Google has updated yet another one of its products to work better on Apple's iPhone. On Thursday the company launched a new version of its Translate service that lets anyone convert their native tongue into one of the other 23 available languages.
The service has been reworked mainly to appeal to travelers who don't want to carry around phrase books and have their mobile phones with them anyway. In a post about the update, Google software engineer Allen Hutchison notes that the tool uses as minimal an amount of data as possible, so it won't break the bank while you're abroad and incur massive data roaming charges from your carrier. Hutchison says the general number of translations is anywhere between 200-400 per 1MB of data, which is quite a few considering data can cost you at least $0.005 per KB while abroad (depending your carrier).
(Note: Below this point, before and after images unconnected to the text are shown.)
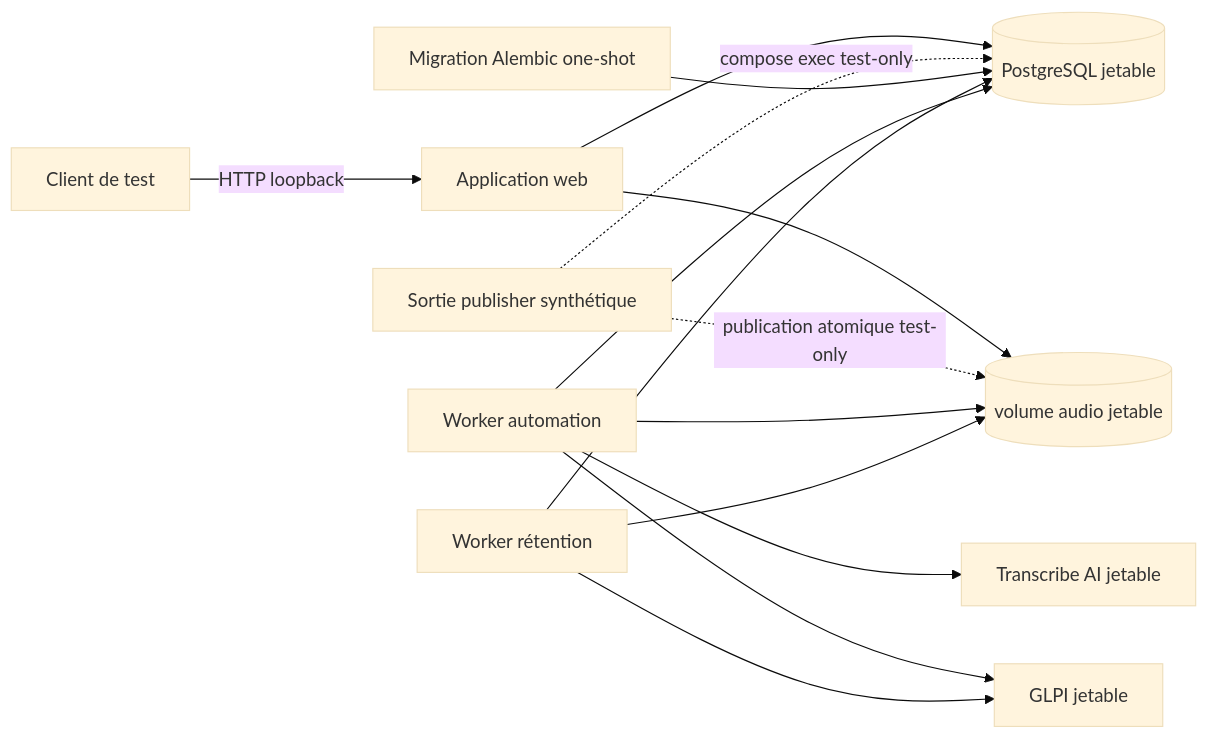
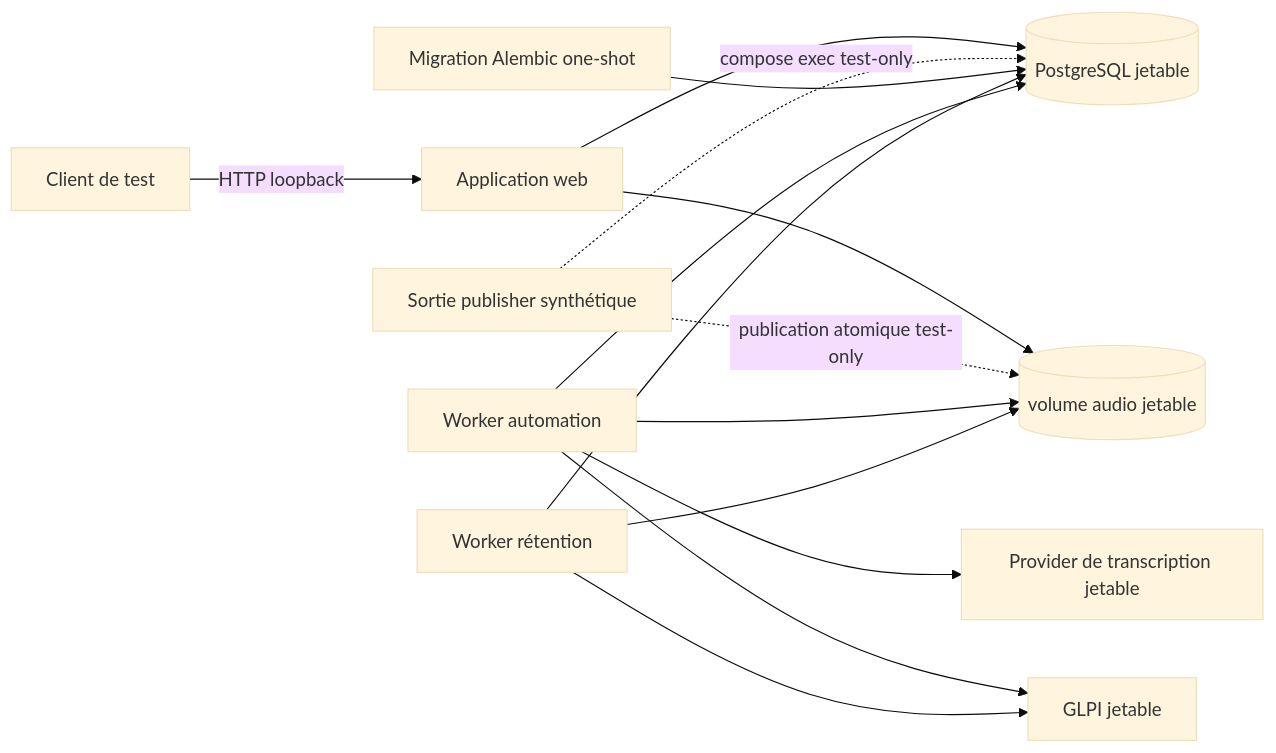
Before and after one commit to dev-vauclaire/mevo2glpi: the diagram in tests/e2e/README.md, drawn with Mermaid (base theme). The commit also changed other lines of this file and 6 other files, not shown here.

````diff
--- a/tests/e2e/README.md
+++ b/tests/e2e/README.md
@@ -9,19 +9,19 @@
 ```mermaid
 flowchart LR
     Client[Client de test] -->|HTTP loopback| Web[Application web]
     Web --> PostgreSQL[(PostgreSQL jetable)]
     Web --> Audio[(volume audio jetable)]
 
     Seed[Sortie publisher synthétique] -.->|compose exec test-only| PostgreSQL
     Seed -.->|publication atomique test-only| Audio
 
     Migration[Migration Alembic one-shot] --> PostgreSQL
     Automation[Worker automation] --> PostgreSQL
     Automation --> Audio
-    Automation --> Transcribe[Transcribe AI jetable]
+    Automation --> Transcribe[Provider de transcription jetable]
     Automation --> GLPI[GLPI jetable]
 
     Retention[Worker rétention] --> PostgreSQL
     Retention --> Audio
     Retention --> GLPI
 ```
````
The tool also keeps track of all your previous entries, so each time you come back to the page, your past translations will be there. You can get it to go back and re-translate them all to another language without getting rid of the old ones.
Also, in case you're trying to use it as a tool to communicate with someone else (without slaughtering any pronunciations) you can reverse the two languages on the fly, letting someone else type using their own language as long as it matches your phone's selected character set.
Still missing from the mobile version of Translate is the site translator and the dictionary utility that pulls up full word definitions and commonly used phrases that surround them, the former being useful for hitting local hotel or attraction sites while out on the go.